Billings, impossibly fresh-faced and only 24, is one of Delhi Daredevils’ bright young signings for IPL 2016. Along with the talent to have a long career, as rightly identified by the Delhi auction scouts, he also appears to have the rare gift of a wise head on young shoulders.

Billings came into this edition fully prepared to not get a game – since Delhi had the likes of JP Duminy, Chris Morris, Quinton de Kock, Carlos Brathwaite and Imran Tahir in their ranks. Unexpectedly, with Duminy taking ill, he was given a game against Kolkata Knight Riders and smashed 54 off 34 balls in a rollicking debut that gave Delhi a fourth win in six matches so far.

Ahead of their next match against Gujarat Lions in Rajkot on Tuesday (May 3), Billings opened up to mediapersons on the IPL experience, the mentoring philosophy of Rahul Dravid and Paddy Upton, team dynamics, and even those four sixes that Brathwaite hit off Ben Stokes to snatch the World Twenty20 away from England. Excerpts:
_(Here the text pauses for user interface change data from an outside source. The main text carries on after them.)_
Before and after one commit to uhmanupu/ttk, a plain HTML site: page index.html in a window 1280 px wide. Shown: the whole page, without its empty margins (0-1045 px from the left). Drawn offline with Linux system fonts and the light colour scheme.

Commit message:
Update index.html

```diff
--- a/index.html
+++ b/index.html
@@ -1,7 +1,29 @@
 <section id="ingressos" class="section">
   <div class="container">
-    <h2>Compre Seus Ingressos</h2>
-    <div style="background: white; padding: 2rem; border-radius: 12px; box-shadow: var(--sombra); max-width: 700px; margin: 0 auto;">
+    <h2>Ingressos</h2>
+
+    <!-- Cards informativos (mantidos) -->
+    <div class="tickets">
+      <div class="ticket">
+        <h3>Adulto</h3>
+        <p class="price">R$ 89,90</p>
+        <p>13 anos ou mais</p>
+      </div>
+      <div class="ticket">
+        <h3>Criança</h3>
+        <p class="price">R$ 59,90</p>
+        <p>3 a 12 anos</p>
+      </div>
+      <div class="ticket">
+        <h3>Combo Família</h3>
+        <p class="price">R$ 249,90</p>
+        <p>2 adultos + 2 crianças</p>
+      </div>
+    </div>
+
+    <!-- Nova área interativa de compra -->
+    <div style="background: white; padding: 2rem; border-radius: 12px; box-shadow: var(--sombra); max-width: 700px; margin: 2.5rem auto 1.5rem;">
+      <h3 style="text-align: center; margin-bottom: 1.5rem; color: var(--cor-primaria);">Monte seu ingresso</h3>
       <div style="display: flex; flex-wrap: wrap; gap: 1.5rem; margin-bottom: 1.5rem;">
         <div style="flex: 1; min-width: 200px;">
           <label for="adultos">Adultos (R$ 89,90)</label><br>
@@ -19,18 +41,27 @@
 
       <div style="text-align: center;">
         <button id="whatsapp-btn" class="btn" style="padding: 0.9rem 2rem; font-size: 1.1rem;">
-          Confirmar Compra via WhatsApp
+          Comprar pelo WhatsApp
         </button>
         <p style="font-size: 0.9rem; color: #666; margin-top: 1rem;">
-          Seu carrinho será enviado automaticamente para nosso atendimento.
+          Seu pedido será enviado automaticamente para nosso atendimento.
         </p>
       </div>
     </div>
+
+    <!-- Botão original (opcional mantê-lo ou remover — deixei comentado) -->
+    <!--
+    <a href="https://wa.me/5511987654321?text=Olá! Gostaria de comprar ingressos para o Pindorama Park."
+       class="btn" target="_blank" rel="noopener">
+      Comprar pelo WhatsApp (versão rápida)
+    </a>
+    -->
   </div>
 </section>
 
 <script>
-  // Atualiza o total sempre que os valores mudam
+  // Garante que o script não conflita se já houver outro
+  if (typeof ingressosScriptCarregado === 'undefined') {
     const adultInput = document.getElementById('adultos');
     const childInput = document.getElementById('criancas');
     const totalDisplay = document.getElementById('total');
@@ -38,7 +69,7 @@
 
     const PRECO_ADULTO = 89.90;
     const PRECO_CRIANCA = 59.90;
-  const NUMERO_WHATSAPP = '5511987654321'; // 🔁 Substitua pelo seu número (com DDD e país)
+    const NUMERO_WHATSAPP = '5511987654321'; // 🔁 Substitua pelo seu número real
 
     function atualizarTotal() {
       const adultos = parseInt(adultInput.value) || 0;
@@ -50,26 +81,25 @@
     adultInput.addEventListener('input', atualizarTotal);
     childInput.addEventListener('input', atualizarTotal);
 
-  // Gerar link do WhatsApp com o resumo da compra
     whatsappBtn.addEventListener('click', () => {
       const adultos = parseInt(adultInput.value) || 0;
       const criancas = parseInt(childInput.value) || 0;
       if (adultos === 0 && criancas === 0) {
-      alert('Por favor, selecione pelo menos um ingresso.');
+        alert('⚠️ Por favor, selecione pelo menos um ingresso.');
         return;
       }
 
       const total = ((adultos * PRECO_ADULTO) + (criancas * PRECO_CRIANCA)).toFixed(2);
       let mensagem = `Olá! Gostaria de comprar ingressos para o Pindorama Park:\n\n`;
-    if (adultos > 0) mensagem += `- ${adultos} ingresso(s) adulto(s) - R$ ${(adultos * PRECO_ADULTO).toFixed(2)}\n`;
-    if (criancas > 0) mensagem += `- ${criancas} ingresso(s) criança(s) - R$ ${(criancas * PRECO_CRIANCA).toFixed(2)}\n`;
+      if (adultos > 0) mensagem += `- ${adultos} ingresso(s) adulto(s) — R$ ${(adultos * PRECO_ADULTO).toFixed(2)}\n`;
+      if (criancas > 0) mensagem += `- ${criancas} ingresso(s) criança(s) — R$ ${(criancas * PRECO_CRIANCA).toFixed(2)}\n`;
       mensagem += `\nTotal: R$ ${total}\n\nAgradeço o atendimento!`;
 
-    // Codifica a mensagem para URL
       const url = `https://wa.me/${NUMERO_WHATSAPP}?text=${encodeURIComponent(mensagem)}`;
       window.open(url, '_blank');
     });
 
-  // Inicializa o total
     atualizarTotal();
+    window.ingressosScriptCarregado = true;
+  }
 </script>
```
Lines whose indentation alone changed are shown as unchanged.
“Dravid is just a great human being to talk to, and I feel him and Paddy have created an environment where – obviously we have got a lot of young, pretty inexperienced players as well – they are made to feel as if they can just go out and express themselves. Especially as a young international player from overseas, to have an environment to come into where there is great for confidence yourself to go out and play your natural game is invaluable.”

How would you describe your IPL experience so far?
It’s my first IPL. It has always been a dream to play here. Growing up you watch the IPL. There is a massive focus on the IPL in England and it’s probably the leading global T20 franchise competition. It is a pleasure to be here and to get an opportunity. Obviously it went well and the team won, but just to get an opportunity was fantastic.

How is the atmosphere in Delhi compared to county cricket or the Pakistan Super League, where you played before coming here?
I think the PSL was brilliant for me as it was my first opportunity in franchise cricket. So it’s kind of nice going into the IPL not cold as such. And it helps that Islamabad won the PSL. Hopefully, I’ve brought some luck for Delhi Daredevils. The IPL is different in a lot of ways I suppose. The biggest difference is, cricket over here is an undying passion, it’s the No. 1 sport. When we left from the hotel (to arrive at the ground for training), we got hundreds of people around the bus, which is unheard of. It is a bit different in county cricket at the moment, when it’s snowing! It is a great opportunity to experience different cultures, different ways of playing cricket, playing spin. A lot of the time, English players have been said to play spin poorly. For me, that’s a massive part of my game – to improve my game against spin, working with one of the best players ever to play the game in Rahul Dravid. If you don’t pick his brains and not learn from him on a day-to-day basis, you would be stupid not to.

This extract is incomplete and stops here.